Our work demonstrates simulated coherent traversal of reaction barriers of tenths of an electron-volt with only a few degrees of residual ionic heating.

We used a classical mechanical model of the LiNC molecule and a DFT-based potential surface to generate candidate THz pulses to drive isomerizations of the molecule. In the best cases, we are able to achieve isomerization to the triangular conformation with 3meV of residual energy, and to the alternate LiCN conformation with 10meV of residual energy.

Potential surface of the LiNC molecule, highlighting stable structures and transition barriers. Energies are given in units of eV relative to the most-stable structure, LiNC.

Our simulations employed a classical treatment of ionic positions and a simple molecule to facilitate computations. Further physical considerations (e.g. zero-point motion) and applications to actual material systems are exciting future prospects.

Electric field pulses used to drive the isomerization of LiNC to its triangular conformation (top) and its alternate LiCN conformation (bottom).

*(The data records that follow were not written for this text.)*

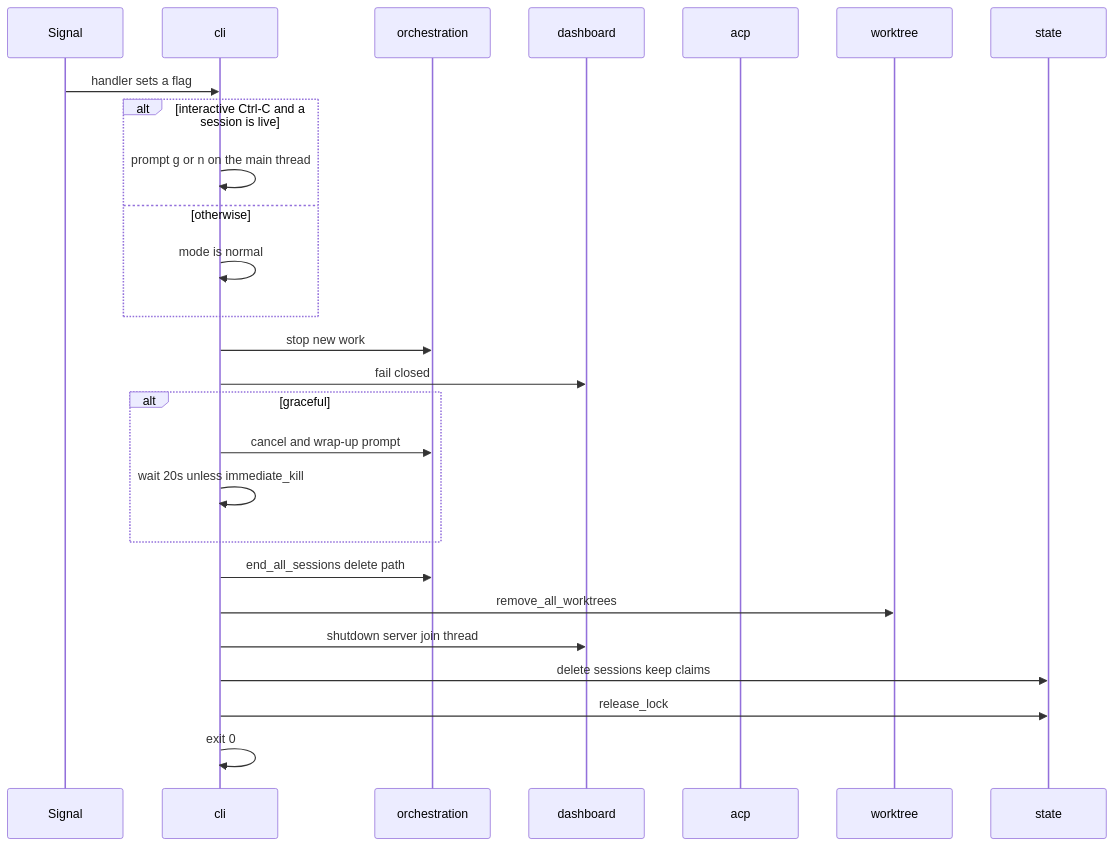
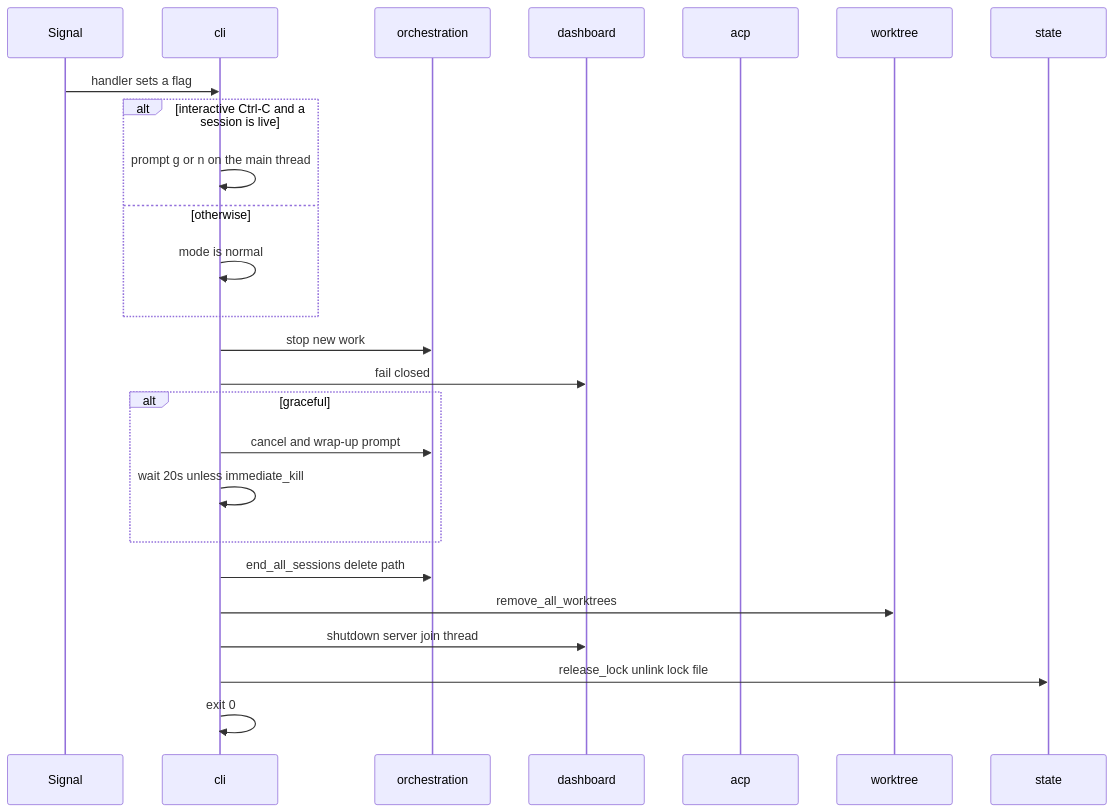
The sixth of 6 diagrams in spec/design/sequences.md (waigore/orkie), drawn with Mermaid before and after one commit. The commit also changed other lines of this file and 36 other files, not shown here.

````diff
--- a/spec/design/sequences.md
+++ b/spec/design/sequences.md
@@ -228,29 +225,28 @@
 ```mermaid
 sequenceDiagram
   participant Sig as Signal
   participant CLI as cli
   participant Orch as orchestration
   participant Dash as dashboard
   participant Acp as acp
   participant Wt as worktree
   participant St as state
 
   Sig->>CLI: handler sets a flag
   alt interactive Ctrl-C and a session is live
     CLI->>CLI: prompt g or n on the main thread
   else otherwise
     CLI->>CLI: mode is normal
   end
   CLI->>Orch: stop new work
   CLI->>Dash: fail closed
   alt graceful
     CLI->>Orch: cancel and wrap-up prompt
     CLI->>CLI: wait 20s unless immediate_kill
   end
   CLI->>Orch: end_all_sessions delete path
   CLI->>Wt: remove_all_worktrees
   CLI->>Dash: shutdown server join thread
-  CLI->>St: delete sessions keep claims
-  CLI->>St: release_lock
+  CLI->>St: release_lock unlink lock file
   CLI->>CLI: exit 0
 ```
````
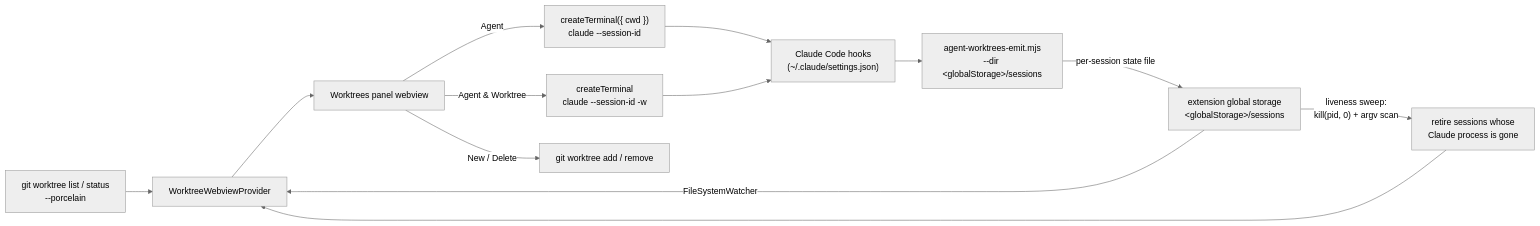
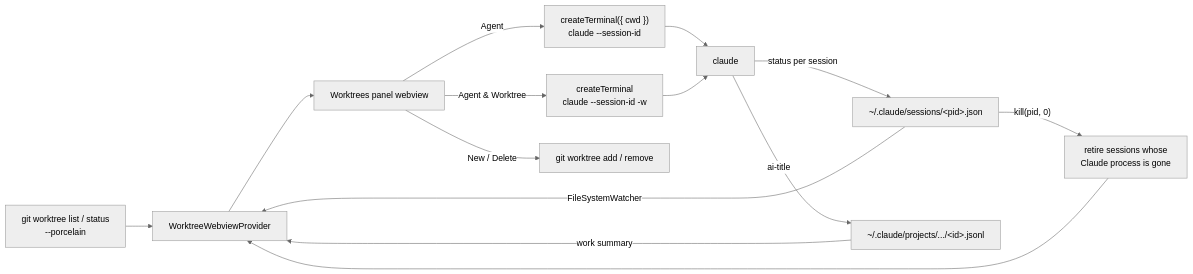
The diagram in README.md (BradenTerry/agent-worktrees), drawn with Mermaid (neutral theme) before and after one commit. The commit also changed other lines of this file and 12 other files, not shown here.

````diff
--- a/README.md
+++ b/README.md
@@ -116,15 +102,16 @@
 ```mermaid
 flowchart LR
     G["git worktree list / status<br/>--porcelain"] --> P[WorktreeWebviewProvider]
     P --> V[Worktrees panel webview]
     V -->|Agent| T["createTerminal({ cwd })<br/>claude --session-id"]
     V -->|Agent & Worktree| TW["createTerminal<br/>claude --session-id -w"]
     V -->|New / Delete| WT["git worktree add / remove"]
-    H["Claude Code hooks<br/>(~/.claude/settings.json)"] --> E["agent-worktrees-emit.mjs<br/>--dir &lt;globalStorage&gt;/sessions"]
-    E -->|per-session state file| S["extension global storage<br/>&lt;globalStorage&gt;/sessions"]
+    T --> C
+    TW --> C
+    C["claude"] -->|"status per session"| S["~/.claude/sessions/&lt;pid&gt;.json"]
+    C -->|"ai-title"| J["~/.claude/projects/.../&lt;id&gt;.jsonl"]
     S -->|FileSystemWatcher| P
-    S -->|"liveness sweep:<br/>kill(pid, 0) + argv scan"| L["retire sessions whose<br/>Claude process is gone"]
+    S -->|"kill(pid, 0)"| L["retire sessions whose<br/>Claude process is gone"]
     L --> P
-    T --> H
-    TW --> H
+    J -->|work summary| P
 ```
````
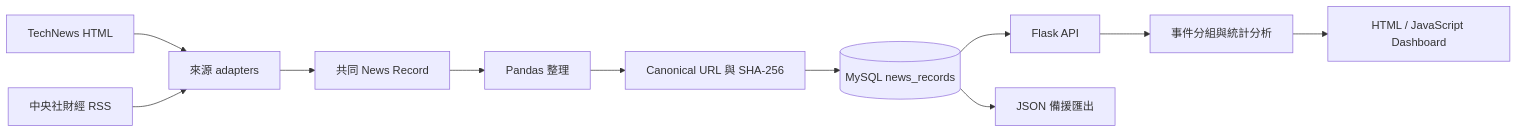
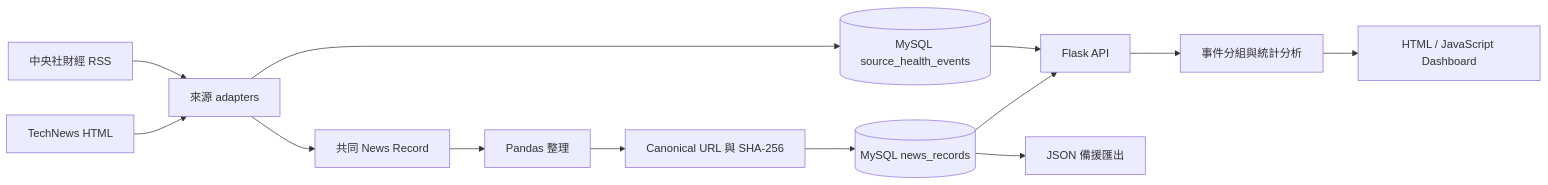
One commit to OllieHu12304/Morning-Alpha changed the diagram in README.md. Above: the diagram before and after it, drawn with Mermaid. The commit also changed other lines of this file and 17 other files, not shown here.

Commit message:
feat: show news source health status

````diff
--- a/README.md
+++ b/README.md
@@ -54,13 +57,15 @@
 ```mermaid
 flowchart LR
     A["TechNews HTML"] --> C["來源 adapters"]
     B["中央社財經 RSS"] --> C
     C --> D["共同 News Record"]
     D --> E["Pandas 整理"]
     E --> F["Canonical URL 與 SHA-256"]
     F --> G[("MySQL news_records")]
+    C --> L[("MySQL source_health_events")]
     G --> H["Flask API"]
+    L --> H
     G --> I["JSON 備援匯出"]
     H --> J["事件分組與統計分析"]
     J --> K["HTML / JavaScript Dashboard"]
 ```
````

Pellouchoud, L. A., Reed, E. J., Coherent chemistry with THz pulses: Ultrafast field-driven isomerization of LiNC. Physical Review A, doi:10.1103/PhysRevA.91.052706 (2015).